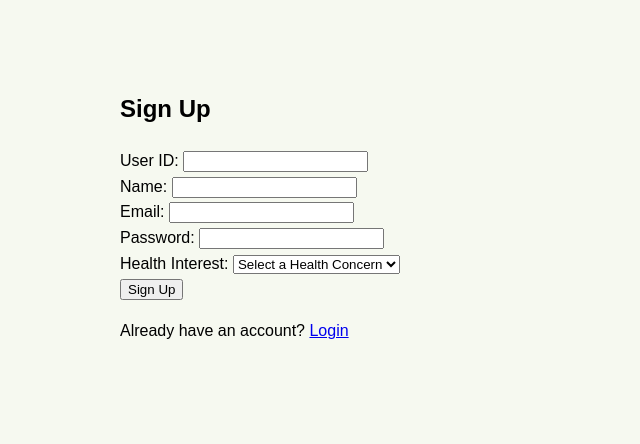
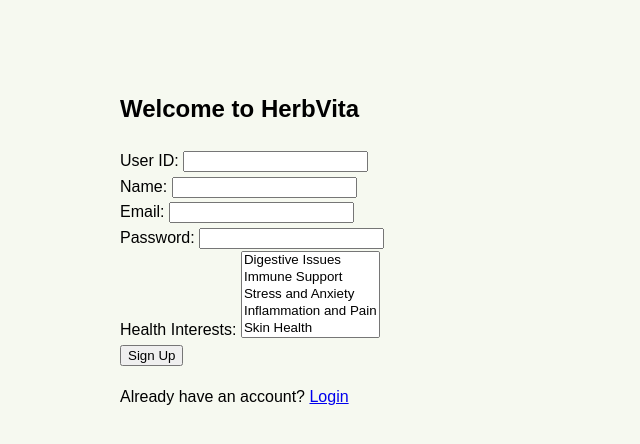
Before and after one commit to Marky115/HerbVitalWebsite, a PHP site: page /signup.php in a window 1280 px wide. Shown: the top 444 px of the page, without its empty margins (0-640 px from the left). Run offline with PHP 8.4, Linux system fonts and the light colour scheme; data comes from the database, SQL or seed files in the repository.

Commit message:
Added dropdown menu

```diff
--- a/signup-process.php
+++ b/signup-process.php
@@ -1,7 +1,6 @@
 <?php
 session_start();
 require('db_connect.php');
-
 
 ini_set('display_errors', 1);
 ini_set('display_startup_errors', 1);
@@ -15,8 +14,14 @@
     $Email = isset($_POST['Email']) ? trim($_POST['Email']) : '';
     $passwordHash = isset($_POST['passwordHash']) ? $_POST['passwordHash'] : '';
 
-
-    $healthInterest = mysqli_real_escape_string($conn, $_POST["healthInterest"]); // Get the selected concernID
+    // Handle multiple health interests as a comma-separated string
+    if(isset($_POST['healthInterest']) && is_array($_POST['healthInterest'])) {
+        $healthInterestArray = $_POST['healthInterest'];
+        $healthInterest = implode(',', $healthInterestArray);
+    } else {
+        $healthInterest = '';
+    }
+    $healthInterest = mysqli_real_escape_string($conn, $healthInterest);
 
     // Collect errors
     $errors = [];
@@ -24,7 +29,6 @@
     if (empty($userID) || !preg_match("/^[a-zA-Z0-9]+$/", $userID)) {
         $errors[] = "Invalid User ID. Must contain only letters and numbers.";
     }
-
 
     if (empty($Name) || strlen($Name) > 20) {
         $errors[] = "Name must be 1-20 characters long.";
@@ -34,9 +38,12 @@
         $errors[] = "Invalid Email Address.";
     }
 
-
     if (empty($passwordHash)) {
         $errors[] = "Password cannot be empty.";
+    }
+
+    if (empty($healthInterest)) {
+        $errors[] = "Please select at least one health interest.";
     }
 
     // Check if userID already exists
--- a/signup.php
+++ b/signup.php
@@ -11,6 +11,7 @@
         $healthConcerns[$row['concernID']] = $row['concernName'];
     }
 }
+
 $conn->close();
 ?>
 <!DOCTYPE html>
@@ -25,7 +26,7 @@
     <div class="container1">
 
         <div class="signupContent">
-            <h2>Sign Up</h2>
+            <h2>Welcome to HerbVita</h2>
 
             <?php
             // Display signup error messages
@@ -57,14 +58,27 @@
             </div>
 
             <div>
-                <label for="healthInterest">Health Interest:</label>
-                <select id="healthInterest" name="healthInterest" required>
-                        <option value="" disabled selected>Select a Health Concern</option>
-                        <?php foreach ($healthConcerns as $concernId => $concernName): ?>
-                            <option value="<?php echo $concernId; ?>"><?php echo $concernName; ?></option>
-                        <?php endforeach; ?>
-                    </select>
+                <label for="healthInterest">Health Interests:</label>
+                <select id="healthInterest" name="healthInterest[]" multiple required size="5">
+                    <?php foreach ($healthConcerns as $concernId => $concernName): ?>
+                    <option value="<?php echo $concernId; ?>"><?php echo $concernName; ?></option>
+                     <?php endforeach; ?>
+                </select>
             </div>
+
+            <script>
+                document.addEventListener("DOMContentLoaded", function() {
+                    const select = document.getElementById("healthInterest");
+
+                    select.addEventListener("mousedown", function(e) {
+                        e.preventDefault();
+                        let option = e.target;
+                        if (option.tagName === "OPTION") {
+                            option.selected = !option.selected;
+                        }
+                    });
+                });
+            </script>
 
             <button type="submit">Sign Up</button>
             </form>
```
━━━━━━━━
About this exercise:
Reply with the count alone: how many lines of the records contain the string "userID"?

Task result:
2